I think anyone can be a cataloger. You heard me. Sure, I think some people are certainly more inclined to be better at it than others. But I don’t think you have to be a professional librarian to be a cataloger. I think professional librarians actually waste their time on cataloging, when they should be working at a higher (dare I say “professional”?) level. My least favorite thing to do all day is sit at my desk and catalog books, a process I find to be not much above mindless data entry.
But some people are okay with that, as a day-to-day job. If all a person wants to do is download MARC records and fiddle with punctuation all day, then my advice is take a class or two in cataloging, either through an MLS program or independently (I’ve found The MARC of Quality really useful, personally), to learn that stuff, and then go about your business. Sure, it’ll help to have some paraprofessional experience, especially if all you want to do as a professional librarian is the same things you did as a paraprofessional.
But if paraprofessionals and professionals are doing the same things, where can we draw the line as to what “professional” cataloging entails? Many ‘professional’ catalogers have decried the ‘deprofessionalization’ of cataloging, and that professionals should be the ones doing the cataloging work.

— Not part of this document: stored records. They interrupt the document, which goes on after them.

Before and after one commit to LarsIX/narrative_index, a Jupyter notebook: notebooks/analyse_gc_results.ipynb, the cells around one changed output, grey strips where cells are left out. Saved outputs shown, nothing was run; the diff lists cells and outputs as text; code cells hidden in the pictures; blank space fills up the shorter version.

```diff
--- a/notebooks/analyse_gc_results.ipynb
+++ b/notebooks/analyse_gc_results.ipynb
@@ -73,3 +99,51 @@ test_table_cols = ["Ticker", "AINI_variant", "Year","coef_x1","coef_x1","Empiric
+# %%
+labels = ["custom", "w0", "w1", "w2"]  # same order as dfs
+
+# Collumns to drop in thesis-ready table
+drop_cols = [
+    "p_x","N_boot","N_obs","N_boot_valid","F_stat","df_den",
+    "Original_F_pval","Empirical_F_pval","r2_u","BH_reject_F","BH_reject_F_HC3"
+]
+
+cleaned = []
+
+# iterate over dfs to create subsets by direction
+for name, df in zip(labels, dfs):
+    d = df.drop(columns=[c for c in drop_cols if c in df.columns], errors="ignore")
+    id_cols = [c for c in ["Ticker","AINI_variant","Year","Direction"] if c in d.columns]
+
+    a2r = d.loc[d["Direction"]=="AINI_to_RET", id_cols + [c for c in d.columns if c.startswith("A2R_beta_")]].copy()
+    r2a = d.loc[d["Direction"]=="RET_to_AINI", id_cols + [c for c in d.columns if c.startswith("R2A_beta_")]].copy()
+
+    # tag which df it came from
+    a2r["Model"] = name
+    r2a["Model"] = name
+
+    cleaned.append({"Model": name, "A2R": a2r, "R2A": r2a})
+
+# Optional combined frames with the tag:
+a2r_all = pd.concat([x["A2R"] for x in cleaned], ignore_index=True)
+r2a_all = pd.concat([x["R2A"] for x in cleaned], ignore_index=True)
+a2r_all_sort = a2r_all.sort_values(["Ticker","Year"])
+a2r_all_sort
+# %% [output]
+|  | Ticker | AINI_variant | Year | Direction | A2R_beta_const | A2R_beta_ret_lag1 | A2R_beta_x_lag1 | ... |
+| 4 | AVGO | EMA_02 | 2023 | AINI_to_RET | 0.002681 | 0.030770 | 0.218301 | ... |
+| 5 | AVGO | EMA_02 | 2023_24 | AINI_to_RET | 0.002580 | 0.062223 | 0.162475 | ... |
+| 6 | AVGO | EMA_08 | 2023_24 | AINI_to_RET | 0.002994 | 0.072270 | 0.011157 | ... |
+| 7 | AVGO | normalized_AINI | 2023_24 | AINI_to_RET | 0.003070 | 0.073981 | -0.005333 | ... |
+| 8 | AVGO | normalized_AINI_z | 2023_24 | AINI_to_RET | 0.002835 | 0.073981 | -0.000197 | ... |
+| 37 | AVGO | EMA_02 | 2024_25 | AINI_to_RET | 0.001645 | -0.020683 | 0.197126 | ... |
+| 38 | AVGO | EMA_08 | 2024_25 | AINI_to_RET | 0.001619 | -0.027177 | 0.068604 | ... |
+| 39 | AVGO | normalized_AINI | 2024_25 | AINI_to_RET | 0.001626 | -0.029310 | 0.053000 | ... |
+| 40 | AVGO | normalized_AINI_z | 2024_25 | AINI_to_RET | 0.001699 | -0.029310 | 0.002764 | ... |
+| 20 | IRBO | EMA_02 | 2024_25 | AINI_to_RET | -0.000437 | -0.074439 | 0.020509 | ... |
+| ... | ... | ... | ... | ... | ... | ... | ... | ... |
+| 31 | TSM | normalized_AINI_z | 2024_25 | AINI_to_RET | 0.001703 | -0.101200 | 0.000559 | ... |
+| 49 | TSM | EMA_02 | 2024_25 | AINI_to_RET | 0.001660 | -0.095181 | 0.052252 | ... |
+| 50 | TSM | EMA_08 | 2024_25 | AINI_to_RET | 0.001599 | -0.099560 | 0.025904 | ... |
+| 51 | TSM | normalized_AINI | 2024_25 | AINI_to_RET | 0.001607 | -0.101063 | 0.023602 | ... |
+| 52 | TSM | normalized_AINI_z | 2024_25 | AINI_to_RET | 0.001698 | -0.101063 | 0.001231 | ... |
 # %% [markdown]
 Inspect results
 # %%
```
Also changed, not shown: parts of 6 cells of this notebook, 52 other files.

If you move beyond the basics, if you want to do things like evaluate current cataloging standards in comparison to patron usage, improve metadata, organization, and information retrieval, and generally improve information access, then I think that’s where the professional line truly begins. That’s what makes the difference between paraprofessional and professional. That’s the line between “job” and “career.” And it’s time catalogers and librarians took this professionalism by the horns, or we risk losing it altogether. Professional catalogers aren’t the ones who use AACR2r the best or can list subject headings at the drop of a hat. Professional catalogers are the ones who are evaluating their user bases, assessing how well those users are being served by the library’s cataloging, and pushing for improvements to narrow the gap between the two. Professional level catalogers shouldn’t be the ones spending their workdays on tasks like entering all the variant titles and spellings into 246 fields—they should be the ones designing new software to automate that process. They shouldn’t be the ones creating authorized forms of names and subjects submitting them to large, bureaucratic entities—they should be creating the tools to make that arduous submission process obsolete.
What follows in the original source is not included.